As the train departs from Zürich HB, where the iconic Mondaine railway clock hangs above the platform, the passengers are about to enter a world that will awaken their senses and leave them with visual experiences they won’t easily forget. The southbound journey to Lausanne, a city more than 200 kilometers from Zürich, is characterized by the breathtaking view of snowy mountains and crystal lakes—the ever-changing sceneries that make up the unique geographic and cultural landscape of Switzerland. Between Mountains, Hills and Lakes starts from the curator’s own travel experience and research in Switzerland in the past two years and goes on to examine artworks in photography and related media that explore the society and culture of the country from geographic, mythical, technological, and everyday perspectives. Using geography as a metaphor, the exhibition not only aims to present Switzerland as a melting pot for diverse cultures and complexities, but also hopes to illustrate the uniqueness of contemporary Swiss art. The 9 projects featured in the exhibition come from 7 leading photographers from Switzerland who are active on the global art stage and 2 Chinese photographers who have completed residencies in Switzerland in recent years. These artworks combine to construct a multi-layered visual representation of contemporary Switzerland for the audience to traverse and explore.

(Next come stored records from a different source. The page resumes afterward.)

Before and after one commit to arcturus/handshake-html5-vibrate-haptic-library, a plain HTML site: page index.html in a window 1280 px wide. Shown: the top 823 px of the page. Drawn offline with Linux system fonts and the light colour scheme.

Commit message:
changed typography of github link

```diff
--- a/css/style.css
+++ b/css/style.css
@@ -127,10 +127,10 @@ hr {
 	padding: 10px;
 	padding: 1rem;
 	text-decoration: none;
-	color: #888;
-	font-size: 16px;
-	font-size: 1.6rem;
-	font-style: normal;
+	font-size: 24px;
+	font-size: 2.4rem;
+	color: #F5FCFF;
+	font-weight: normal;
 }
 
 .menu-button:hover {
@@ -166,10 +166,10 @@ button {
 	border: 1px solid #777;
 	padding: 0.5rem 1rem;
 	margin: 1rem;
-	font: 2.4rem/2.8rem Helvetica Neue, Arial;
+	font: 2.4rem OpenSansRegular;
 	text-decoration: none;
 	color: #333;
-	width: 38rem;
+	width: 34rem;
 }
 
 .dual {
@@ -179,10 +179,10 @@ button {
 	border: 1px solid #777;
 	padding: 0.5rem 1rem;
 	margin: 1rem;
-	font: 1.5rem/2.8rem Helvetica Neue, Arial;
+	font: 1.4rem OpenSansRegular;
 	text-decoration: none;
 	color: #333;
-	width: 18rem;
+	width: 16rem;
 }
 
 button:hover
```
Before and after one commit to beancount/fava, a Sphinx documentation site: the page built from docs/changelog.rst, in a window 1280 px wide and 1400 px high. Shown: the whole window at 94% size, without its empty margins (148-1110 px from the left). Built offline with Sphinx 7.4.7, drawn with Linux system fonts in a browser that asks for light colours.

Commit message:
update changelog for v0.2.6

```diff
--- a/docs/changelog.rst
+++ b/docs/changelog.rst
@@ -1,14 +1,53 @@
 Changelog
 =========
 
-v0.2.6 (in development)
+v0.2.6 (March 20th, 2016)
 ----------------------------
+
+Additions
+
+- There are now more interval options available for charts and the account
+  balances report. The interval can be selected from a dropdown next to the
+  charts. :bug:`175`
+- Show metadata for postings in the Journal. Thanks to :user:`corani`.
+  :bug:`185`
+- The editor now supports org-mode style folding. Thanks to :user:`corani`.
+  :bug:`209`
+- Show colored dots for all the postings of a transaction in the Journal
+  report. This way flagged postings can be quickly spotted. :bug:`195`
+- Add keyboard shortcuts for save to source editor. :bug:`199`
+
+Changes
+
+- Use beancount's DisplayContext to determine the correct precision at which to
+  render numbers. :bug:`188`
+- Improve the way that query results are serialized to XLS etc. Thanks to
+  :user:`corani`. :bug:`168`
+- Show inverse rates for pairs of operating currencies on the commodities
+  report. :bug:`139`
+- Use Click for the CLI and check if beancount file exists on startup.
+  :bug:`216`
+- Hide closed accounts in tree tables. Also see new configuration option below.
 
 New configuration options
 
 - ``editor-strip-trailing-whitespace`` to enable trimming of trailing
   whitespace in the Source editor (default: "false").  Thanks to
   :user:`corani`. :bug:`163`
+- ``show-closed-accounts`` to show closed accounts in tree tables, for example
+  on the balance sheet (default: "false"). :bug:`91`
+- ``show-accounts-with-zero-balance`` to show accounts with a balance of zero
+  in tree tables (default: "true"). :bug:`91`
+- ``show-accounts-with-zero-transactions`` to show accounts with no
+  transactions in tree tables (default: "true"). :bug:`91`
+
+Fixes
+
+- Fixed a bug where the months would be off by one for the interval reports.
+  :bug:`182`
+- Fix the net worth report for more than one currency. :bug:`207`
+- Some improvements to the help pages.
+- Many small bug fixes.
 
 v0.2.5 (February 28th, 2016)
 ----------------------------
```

In addition to the 9 projects featured in the exhibition, Between Mountains, Hills and Lakes will also showcase 29 photography books published in the last 5 years with the support of the Swiss Arts Council Pro Helvetia. There will be a comprehensive public outreach program accompanying the exhibition that includes online and offline symposiums, artist talks, workshops, and other events, which will focus on the topicality, technicality and artistry of image production in China and Switzerland, as well as the current and future state of the photography industry in both countries.

For more details please follow the direct link.